PROVIDED RECORDS
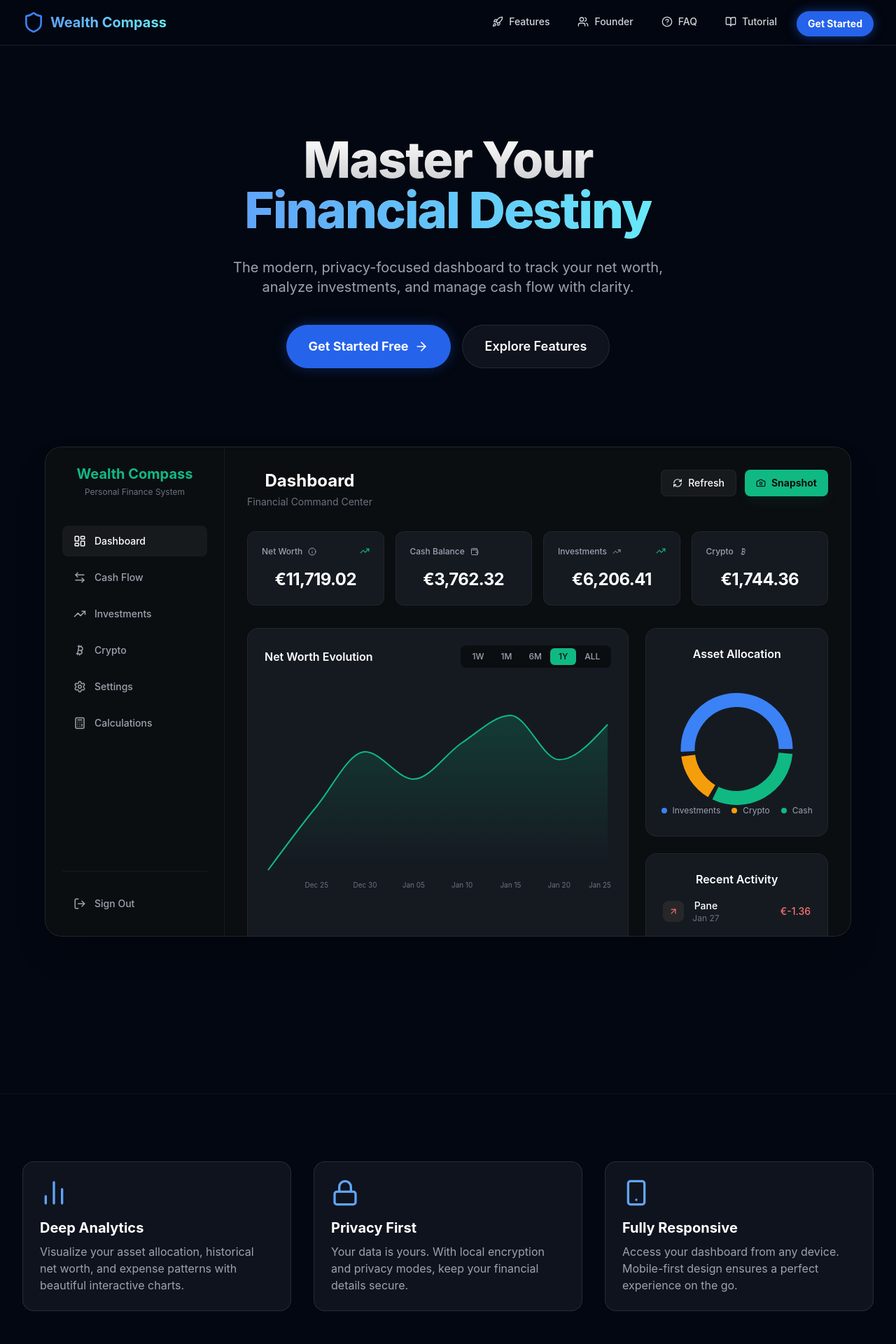
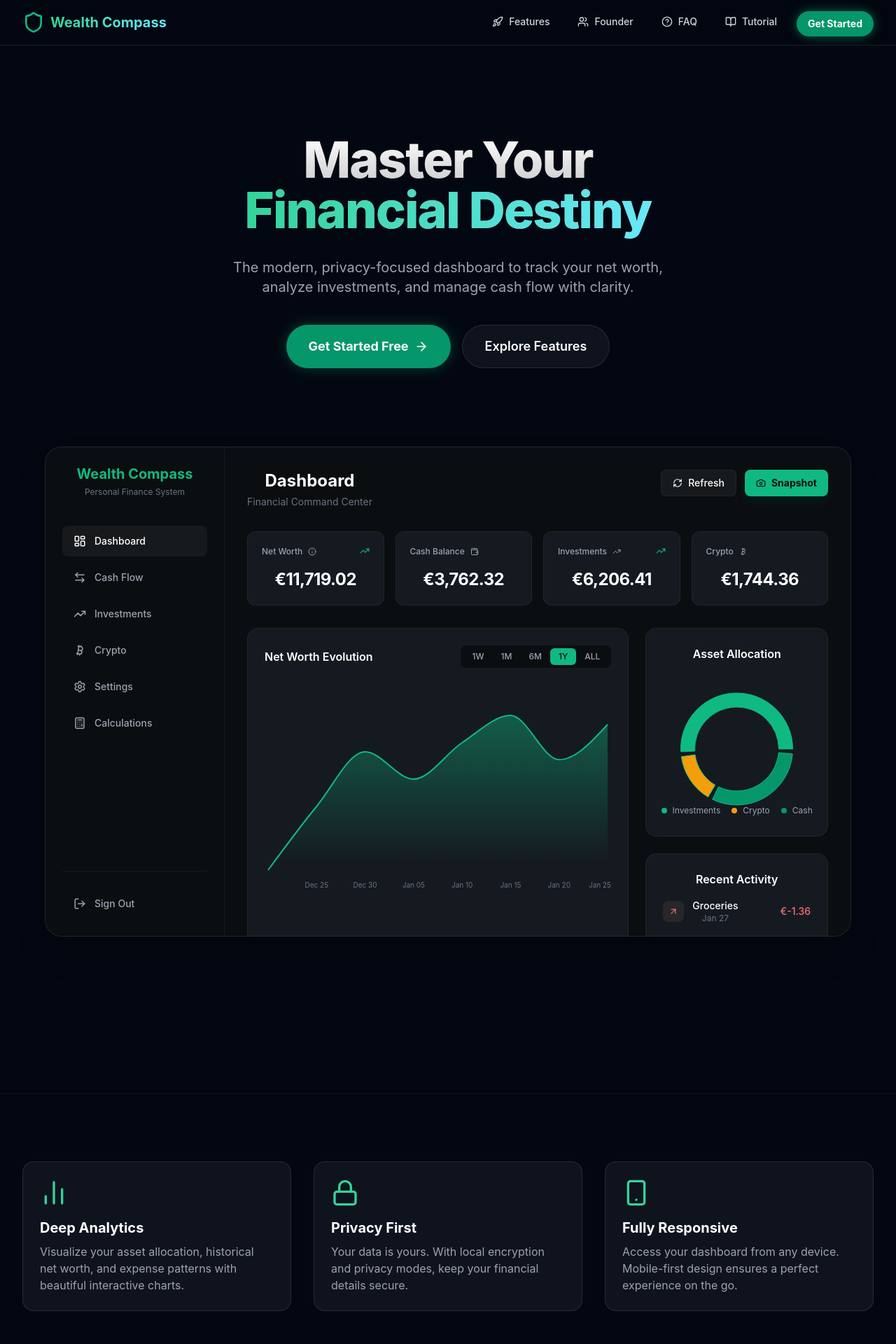
Before and after one commit to simo-hue/wealth-compass, a React (Vite) app: page / in a window 1280 px wide. Shown: the top 1920 px of the page at 70% size. Built offline with nearby package versions, Linux system fonts and the light colour scheme.

Commit message:
feat: switch theme to emerald green and translate content

```diff
--- a/src/components/layout/Footer.tsx
+++ b/src/components/layout/Footer.tsx
@@ -8,8 +8,8 @@ export const Footer = () => {
                 <div className="grid grid-cols-1 md:grid-cols-4 gap-8 mb-8">
                     <div className="col-span-1 md:col-span-2">
                         <Link to="/" className="flex items-center space-x-2 mb-4">
-                            <Compass className="h-6 w-6 text-blue-500" />
-                            <span className="text-lg font-bold bg-clip-text text-transparent bg-gradient-to-r from-blue-400 to-purple-600">
+                            <Compass className="h-8 w-8 text-emerald-500" />
+                            <span className="text-xl font-bold bg-clip-text text-transparent bg-gradient-to-r from-emerald-400 to-cyan-300">
                                 Wealth Compass
                             </span>
                         </Link>
--- a/src/components/layout/Navbar.tsx
+++ b/src/components/layout/Navbar.tsx
@@ -19,8 +19,8 @@ export const Navbar = () => {
             <div className="max-w-7xl mx-auto px-4 sm:px-6 lg:px-8">
                 <div className="flex items-center justify-between h-16">
                     <Link to="/" className="flex items-center space-x-2">
-                        <Shield className="h-8 w-8 text-blue-500" />
-                        <span className="text-xl font-bold bg-gradient-to-r from-blue-400 to-cyan-300 bg-clip-text text-transparent">
+                        <Shield className="h-8 w-8 text-emerald-500" />
+                        <span className="text-xl font-bold bg-gradient-to-r from-emerald-400 to-cyan-300 bg-clip-text text-transparent">
                             Wealth Compass
                         </span>
                     </Link>
@@ -35,7 +35,7 @@ export const Navbar = () => {
                                     className={cn(
                                         "flex items-center space-x-2 px-3 py-2 rounded-md text-sm font-medium transition-colors duration-200",
                                         location.pathname === item.path
-                                            ? "text-blue-400 bg-blue-500/10"
+                                            ? "text-emerald-400 bg-emerald-500/10"
                                             : "text-gray-300 hover:text-white hover:bg-white/5"
                                     )}
                                 >
@@ -47,7 +47,7 @@ export const Navbar = () => {
                                 href="https://github.com/simo-hue/wealth-compass"
                                 target="_blank"
                                 rel="noopener noreferrer"
-                                className="ml-4 px-4 py-2 rounded-full bg-blue-600 hover:bg-blue-700 text-white text-sm font-bold transition-all duration-200 shadow-[0_0_15px_rgba(37,99,235,0.5)] hover:shadow-[0_0_25px_rgba(37,99,235,0.6)]"
+                                className="ml-4 px-4 py-2 rounded-full bg-emerald-600 hover:bg-emerald-700 text-white text-sm font-bold transition-all duration-200 shadow-[0_0_15px_rgba(16,185,129,0.5)] hover:shadow-[0_0_25px_rgba(16,185,129,0.6)]"
                             >
                                 Get Started
                             </a>
@@ -78,7 +78,7 @@ export const Navbar = () => {
                                 className={cn(
                                     "flex items-center space-x-3 px-3 py-3 rounded-md text-base font-medium",
                                     location.pathname === item.path
-                                        ? "text-blue-400 bg-blue-500/10"
+                                        ? "text-emerald-400 bg-emerald-500/10"
                                         : "text-gray-300 hover:text-white hover:bg-white/5"
                                 )}
                             >
@@ -90,7 +90,7 @@ export const Navbar = () => {
                             href="https://github.com/simo-hue/wealth-compass"
                             target="_blank"
                             rel="noopener noreferrer"
-                            className="mt-4 flex w-full items-center justify-center px-4 py-3 rounded-md bg-blue-600 text-white font-bold"
+                            className="mt-4 flex w-full items-center justify-center px-4 py-3 rounded-md bg-emerald-600 text-white font-bold"
                         >
                             Get Started
                         </a>
--- a/src/components/previews/DashboardPreview.tsx
+++ b/src/components/previews/DashboardPreview.tsx
@@ -67,7 +67,7 @@ export const DashboardPreview = () => {
                                 key={range}
                                 onClick={() => setTimeRange(range)}
                                 className={`px-3 py-1.5 rounded-md text-sm font-medium transition-all ${timeRange === range
-                                    ? 'bg-blue-600 text-white shadow-lg'
+                                    ? 'bg-emerald-600 text-white shadow-lg'
                                     : 'text-gray-400 hover:text-white hover:bg-white/5'
                                     }`}
                             >
--- a/src/components/previews/HeroDemo.tsx
+++ b/src/components/previews/HeroDemo.tsx
@@ -15,14 +15,14 @@ const netWorthData = [
 ];
 
 const allocationData = [
-    { name: 'Investments', value: 6206, color: '#3b82f6' },
+    { name: 'Investments', value: 6206, color: '#10b981' },
     { name: 'Crypto', value: 1744, color: '#f59e0b' },
-    { name: 'Cash', value: 3762, color: '#10b981' },
+    { name: 'Cash', value: 3762, color: '#059669' },
 ];
 
 const activities = [
-    { id: 1, name: 'Pane', date: 'Jan 27', amount: -1.36, type: 'expense' },
-    { id: 3, name: 'Cena', date: 'Jan 26', amount: -74.00, type: 'expense' },
+    { id: 1, name: 'Groceries', date: 'Jan 27', amount: -1.36, type: 'expense' },
+    { id: 3, name: 'Dinner', date: 'Jan 26', amount: -74.00, type: 'expense' },
 ];
 
 export const HeroDemo = () => {
@@ -110,7 +110,9 @@ export const HeroDemo = () => {
                             <p className="text-sm text-gray-500">Financial Command Center</p>
                         </div>
                         <div className="flex gap-3">
-                            <button className="flex items-center gap-2 px-4 py-2 bg-white/5 hover:bg-white/10 text-white rounded-lg text-sm font-medium transition-colors border border-white/5">
+                            <button
+                                className="flex items-center gap-2 px-4 py-2 bg-white/5 hover:bg-white/10 text-white rounded-lg text-sm font-medium transition-colors border border-white/5"
+                            >
                                 <RefreshCw size={14} /> Refresh
                             </button>
                             <button className="flex items-center gap-2 px-4 py-2 bg-[#10b981] hover:bg-[#059669] text-[#0B0E11] rounded-lg text-sm font-bold transition-colors shadow-lg shadow-emerald-900/20">
@@ -156,7 +158,7 @@ export const HeroDemo = () => {
                                     <AreaChart data={netWorthData}>
                                         <defs>
                                             <linearGradient id="colorNw" x1="0" y1="0" x2="0" y2="1">
-                                                <stop offset="5%" stopColor="#10b981" stopOpacity={0.2} />
+                                                <stop offset="5%" stopColor="#10b981" stopOpacity={0.4} />
                                                 <stop offset="95%" stopColor="#10b981" stopOpacity={0} />
                                             </linearGradient>
                                         </defs>
@@ -164,7 +166,7 @@ export const HeroDemo = () => {
                                         <YAxis hide domain={['auto', 'auto']} />
                                         <Tooltip
                                             contentStyle={{ backgroundColor: '#0B0E11', borderColor: '#374151', borderRadius: '8px', color: '#fff' }}
-                                            itemStyle={{ color: '#10b981' }}
+                                            itemStyle={{ color: '#34d399', fontWeight: 600 }}
                                             formatter={(value: any) => [`€${value}`, 'Net Worth']}
                                         />
                                         <Area type="monotone" dataKey="value" stroke="#10b981" strokeWidth={2} fillOpacity={1} fill="url(#colorNw)" />
@@ -187,7 +189,7 @@ export const HeroDemo = () => {
                                                 outerRadius={80}
                                                 paddingAngle={5}
                                                 dataKey="value"
-                                                stroke="none"
+                                                stroke="#10b981"
                                             >
                                                 {allocationData.map((entry, index) => (
                                                     <Cell key={`cell-${index}`} fill={entry.color} />
--- a/src/pages/FAQ.tsx
+++ b/src/pages/FAQ.tsx
@@ -106,7 +106,7 @@ export const FAQ = () => {
                         placeholder="Search questions..."
                         value={search}
                         onChange={(e) => setSearch(e.target.value)}
-                        className="w-full bg-white/5 border border-white/10 rounded-xl px-12 py-4 text-white placeholder-gray-500 focus:outline-none focus:ring-2 focus:ring-blue-500 transition-all"
+                        className="w-full bg-white/5 border border-white/10 rounded-xl px-12 py-4 text-white placeholder-gray-500 focus:outline-none focus:ring-2 focus:ring-emerald-500 transition-all"
                     />
                     <Search className="absolute left-4 top-1/2 -translate-y-1/2 h-5 w-5 text-gray-500" />
                 </div>
--- a/src/pages/Features.tsx
+++ b/src/pages/Features.tsx
@@ -7,8 +7,8 @@ const features = [
         title: "Interactive Dashboard",
         description: "A complete 360-degree view of your financial health. Track net worth history, asset allocation by sector, and key liquidity metrics at a glance.",
         icon: Activity,
-        color: "text-blue-400",
-        bg: "bg-blue-400/10"
+        color: "text-emerald-400",
+        bg: "bg-emerald-400/10"
     },
     {
         title: "Cash Flow Management",
@@ -56,7 +56,7 @@ export const Features = () => {
                     animate={{ opacity: 1, y: 0 }}
                     className="text-center mb-20"
                 >
-                    <h2 className="text-4xl font-bold bg-gradient-to-r from-blue-400 to-cyan-300 bg-clip-text text-transparent mb-4">
+                    <h2 className="text-4xl font-bold bg-gradient-to-r from-emerald-400 to-cyan-300 bg-clip-text text-transparent mb-4">
                         Powerful Features
                     </h2>
                     <p className="text-gray-400 max-w-2xl mx-auto text-lg">
--- a/src/pages/Founder.tsx
+++ b/src/pages/Founder.tsx
@@ -12,7 +12,7 @@ export const Founder = () => {
                 >
                     <div className="flex flex-col md:flex-row items-center md:items-start gap-8">
                         {/* Profile Image Mockup with Initials if no image */}
-                        <div className="w-40 h-40 rounded-full bg-gradient-to-br from-blue-500 to-cyan-400 flex items-center justify-center text-4xl font-bold text-white shadow-2xl shrink-0">
+                        <div className="w-40 h-40 rounded-full bg-gradient-to-br from-emerald-500 to-cyan-400 flex items-center justify-center text-4xl font-bold text-white shadow-2xl shrink-0">
                             SM
                         </div>
 
@@ -29,10 +29,10 @@ export const Founder = () => {
                             </p>
 
                             <div className="pt-4 flex items-center justify-center md:justify-start gap-4">
-                                <a href="https://github.com/simo-hue" target="_blank" rel="noopener noreferrer" className="p-3 rounded-full bg-white/10 hover:bg-white/20 hover:text-blue-400 transition-colors">
+                                <a href="https://github.com/simo-hue" target="_blank" rel="noopener noreferrer" className="p-3 rounded-full bg-white/10 hover:bg-white/20 hover:text-emerald-400 transition-colors">
                                     <Github className="h-6 w-6" />
                                 </a>
-                                <a href="https://www.linkedin.com/in/simonemattioli2003/" target="_blank" rel="noopener noreferrer" className="p-3 rounded-full bg-white/10 hover:bg-white/20 hover:text-blue-400 transition-colors">
+                                <a href="https://www.linkedin.com/in/simonemattioli2003/" target="_blank" rel="noopener noreferrer" className="p-3 rounded-full bg-white/10 hover:bg-white/20 hover:text-emerald-400 transition-colors">
                                     <Linkedin className="h-6 w-6" />
                                 </a>
                             </div>
--- a/src/pages/Home.tsx
+++ b/src/pages/Home.tsx
@@ -8,7 +8,7 @@ export const Home = () => {
         <div className="overflow-hidden">
             {/* Hero Section */}
             <section className="relative pt-20 pb-32 lg:pt-32 lg:pb-48">
-                <div className="absolute top-0 left-0 w-full h-full bg-[radial-gradient(ellipse_at_top,_var(--tw-gradient-stops))] from-blue-900/20 via-background to-background -z-10" />
+                <div className="absolute top-0 left-0 w-full h-full bg-[radial-gradient(ellipse_at_top,_var(--tw-gradient-stops))] from-emerald-900/20 via-background to-background -z-10" />
 
                 <div className="max-w-7xl mx-auto px-4 sm:px-6 lg:px-8 text-center">
                     <motion.div
@@ -18,7 +18,7 @@ export const Home = () => {
                     >
                         <h1 className="text-5xl md:text-7xl font-extrabold tracking-tight mb-8 bg-gradient-to-b from-white to-white/60 bg-clip-text text-transparent">
                             Master Your <br />
-                            <span className="bg-gradient-to-r from-blue-400 to-cyan-300 bg-clip-text text-transparent">
+                            <span className="bg-gradient-to-r from-emerald-400 to-cyan-300 bg-clip-text text-transparent">
                                 Financial Destiny
                             </span>
                         </h1>
@@ -32,7 +32,7 @@ export const Home = () => {
                                 href="https://github.com/simo-hue/wealth-compass"
                                 target="_blank"
                                 rel="noopener noreferrer"
-                                className="px-8 py-4 rounded-full bg-blue-600 hover:bg-blue-700 text-white font-bold text-lg transition-all shadow-[0_0_20px_rgba(37,99,235,0.3)] hover:shadow-[0_0_30px_rgba(37,99,235,0.5)] flex items-center justify-center gap-2"
+                                className="px-8 py-4 rounded-full bg-emerald-600 hover:bg-emerald-700 text-white font-bold text-lg transition-all shadow-[0_0_20px_rgba(16,185,129,0.3)] hover:shadow-[0_0_30px_rgba(16,185,129,0.5)] flex items-center justify-center gap-2"
                             >
                                 Get Started Free <ArrowRight className="h-5 w-5" />
                             </a>
@@ -68,7 +68,7 @@ export const Home = () => {
                                 transition={{ delay: idx * 0.1 }}
                                 className="p-6 rounded-2xl bg-white/5 border border-white/10 hover:bg-white/10 transition-colors"
                             >
-                                <feature.icon className="h-10 w-10 text-blue-400 mb-4" />
+                                <feature.icon className="h-10 w-10 text-emerald-400 mb-4" />
                                 <h3 className="text-xl font-bold text-white mb-2">{feature.title}</h3>
                                 <p className="text-gray-400">{feature.desc}</p>
                             </motion.div>
--- a/src/pages/PrivacyPolicy.tsx
+++ b/src/pages/PrivacyPolicy.tsx
@@ -11,8 +11,8 @@ export const PrivacyPolicy = () => {
             >
                 <div>
                     <div className="flex items-center gap-3 mb-4">
-                        <div className="p-3 bg-blue-500/10 rounded-xl">
-                            <Shield className="h-8 w-8 text-blue-400" />
+                        <div className="p-3 bg-emerald-500/10 rounded-xl">
+                            <Shield className="h-8 w-8 text-emerald-400" />
                         </div>
                         <h1 className="text-4xl font-bold text-white">Privacy Policy</h1>
                     </div>
@@ -22,7 +22,7 @@ export const PrivacyPolicy = () => {
                 <div className="space-y-6 text-gray-300 leading-relaxed">
                     <section className="bg-gray-900/50 p-6 rounded-2xl border border-white/10">
                         <h2 className="text-xl font-bold text-white mb-4 flex items-center gap-2">
-                            <Lock className="h-5 w-5 text-blue-400" />
+                            <Lock className="h-5 w-5 text-emerald-400" />
                             1. Data Protection
                         </h2>
                         <p>
@@ -59,7 +59,7 @@ export const PrivacyPolicy = () => {
                         <h2 className="text-xl font-bold text-white mb-4">4. Contact Us</h2>
                         <p>
                             If you have questions about this privacy policy, please contact us at
-                            <a href="mailto:privacy@wealthcompass.app" className="text-blue-400 ml-1 hover:underline">privacy@wealthcompass.app</a>.
+                            <a href="mailto:privacy@wealthcompass.app" className="text-emerald-400 ml-1 hover:underline">privacy@wealthcompass.app</a>.
                         </p>
                     </section>
                 </div>
```
Also changed, not shown: src/pages/Tutorial.tsx (+6 -6 lines), 1 other file (tests, documents, lock files or other folders).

GOAL OF THE EXERCISE
In the material above, how many lines contain "Home"? Reply with only the number.

REPLY TO THE EXERCISE
6